Originally this site and estate was a sugar cane farm, which was later sold for resort / residential development. After a few failed attempts by others, Tongaat Hulett purchased the property and Zimbali evolved, which after much research was developed into the highly sought-after estate it is today.
This was one of the first houses constructed in Zimbali (1997) and featured face brick, green aluminium windows and roof tiles. It was a double-storey, split-level structure with a free-standing double garage and was built by the original owners as a retirement home. Being nature lovers, they chose to live in this coastal forest with a protective sea view.
Recalls architect Kevin Lloyd: ‘This was the first section of Zimbali to be developed and sold. The design code for the estate was influenced by the tropical architecture of the Far East because of the similarity in climate and to a certain extent the building materials. The Zimbali Lodge and Clubhouse drew their inspiration from the Aman boutique hotels in Bali and Thailand, and their influence and impact became the inspiration for the KZN Balinese style.
‘The existing house was entered via a vegetated canopy over a steep curved driveway and was set back from the building line on the seaside width to provide protection from the wind. It did have a deck area under a Milkwood tree, with a porthole view of the breakers and magnificent shoreline in front, but was well hidden in the existing and planted vegetation.’

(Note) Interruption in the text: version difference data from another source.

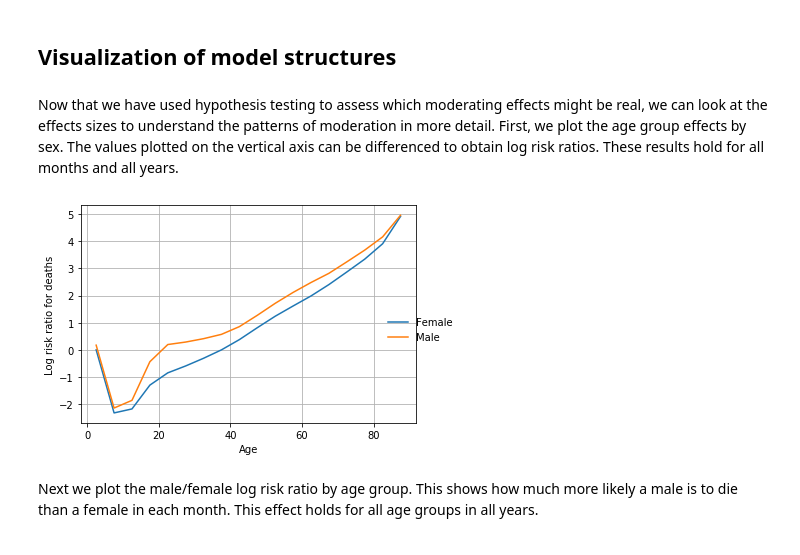
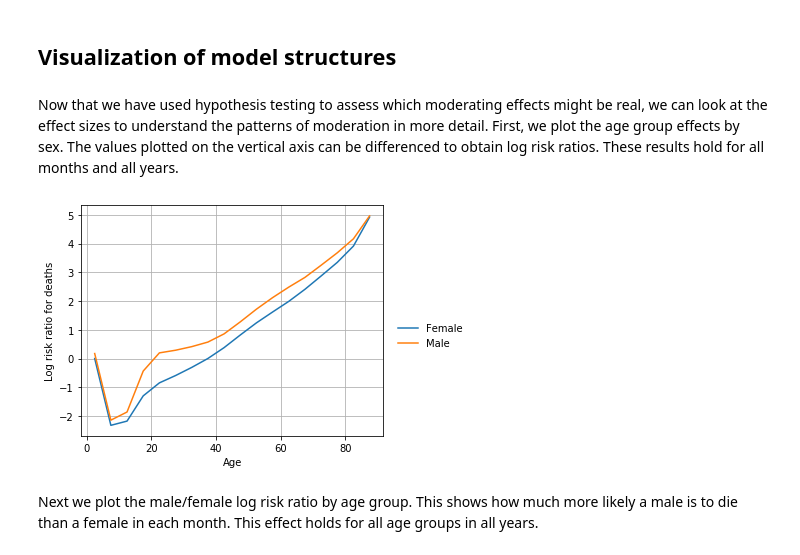
Before and after one commit to kshedden/workshops, a Jupyter notebook: mortality/notebooks/mort_glm.ipynb, the cells around one changed output. Cells and saved outputs as stored; diff of their text form; code cells hidden in the pictures.

```diff
--- a/mortality/notebooks/mort_glm.ipynb
+++ b/mortality/notebooks/mort_glm.ipynb
@@ -167,10 +217,10 @@ print(m4.compare_score_test(r3))
 There is also strong evidence that the long term trend varies by
 sex.
 # %%
-fml5 = "Deaths ~ (Age_group + C(Year) + C(Month)) * Sex"
-m5 = sm.GEE.from_formula(fml5, family=sm.families.Poisson(), groups="yearmonth",
+fml6 = "Deaths ~ (Age_group + C(Year) + C(Month)) * Sex"
+m6 = sm.GEE.from_formula(fml6, family=sm.families.Poisson(), groups="yearmonth",
           offset=df.offset, cov_struct=sm.cov_struct.Independence(), data=df)
-r5 = m5.fit(scale="X2")
+r6 = m6.fit(scale="X2")
 
-print(m5.compare_score_test(r4))
+print(m6.compare_score_test(r5))
 # %% [output]
@@ -179,10 +229,10 @@ print(m5.compare_score_test(r4))
 Below we check whether the sex-specific seasonality patterns vary by
 year.  There isn't much evidence for this form of moderation.
 # %%
-fml6 = "Deaths ~ (Age_group + C(Year) * C(Month)) * Sex"
-m6 = sm.GEE.from_formula(fml6, family=sm.families.Poisson(), groups="yearmonth",
+fml7 = "Deaths ~ (Age_group + C(Year) * C(Month)) * Sex"
+m7 = sm.GEE.from_formula(fml7, family=sm.families.Poisson(), groups="yearmonth",
           offset=df.offset, cov_struct=sm.cov_struct.Independence(), data=df)
-r6 = m6.fit()
+r7 = m7.fit()
 
-print(m6.compare_score_test(r5))
+print(m7.compare_score_test(r6))
 # %% [output]
@@ -191,38 +241,40 @@ print(m6.compare_score_test(r5))
 ## Visualization of model structures
 # %% [markdown]
 Now that we have used hypothesis testing to assess which moderating
-effects might be real, we can look at the effects sizes to
-understand the patterns of moderation in more detail.  First, we
-plot the age group effects by sex.  The values plotted on the
-vertical axis can be differenced to obtain log risk ratios.  These
-results hold for all months and all years.
+effects might be real, we can look at the effect sizes to understand
+the patterns of moderation in more detail.  First, we plot the age
+group effects by sex.  The values plotted on the vertical axis can
+be differenced to obtain log risk ratios.  These results hold for
+all months and all years.
 # %%
 # These are the ages that are plotted along the horizontal axis
 ages = ["%02d_%02d" % (a, a+4) for a in range(5, 90, 5)]
 an = [a+2.5 for a in range(0, 90, 5)]
 ages[-1] = "85_99"
 
 # These are the parameters that we will use to obtain log risk ratios.
-pa = r5.params.to_dict()
+pa = r6.params.to_dict()
 
 # These are the contributions of age and sex to the model.
 xf = [0] + [pa['Age_group[T.%s]' % a] for a in ages]
 xm = [0] + [pa['Age_group[T.%s]:Sex[T.Male]' % a] for a in ages]
 xf = np.asarray(xf)
 xm = np.asarray(xm)
 xm += pa['Sex[T.Male]']
 
 # Plot the age and sex effects
+plt.clf()
+plt.axes([0.1, 0.1, 0.7, 0.8])
 plt.grid(True)
 plt.plot(an, xf, label="Female")
 plt.plot(an, xf + xm, label="Male")
 plt.xlabel("Age")
 plt.ylabel("Log risk ratio for deaths")
 ha, lb = plt.gca().get_legend_handles_labels()
 leg = plt.figlegend(ha, lb, "center right")
 leg.draw_frame(False)
 # %% [output]
-[figure, old version]
+[figure, new version]
 # %% [markdown]
 Next we plot the male/female log risk ratio by age group.  This
 shows how much more likely a male is to die than a female in each
```
Also changed, not shown: parts of 26 cells of this notebook, 8 other files.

The brief has an interesting history. It resulted from the purchase by a family trust to house two families – the original owners and the new purchasers – both couples being senior citizens wanting to downsize. The initial intention was merely to alter the existing house so that each owner lived on a separate level with direct access from their own garage.
This was achieved, but in the interim the original owners moved away and the separate unit was now to be allocated as a holiday unit for the new owners’ children. Says Kevin Lloyd: ‘It became evident that with the change in brief, the house should take better advantage of the seafront location, that the existing house be demolished and a new structure moved forward. The new owners then had a change of heart and, after the design had been approved by the Estate Review Committee, it was decided the house would be for one of the children and their family as a permanent home.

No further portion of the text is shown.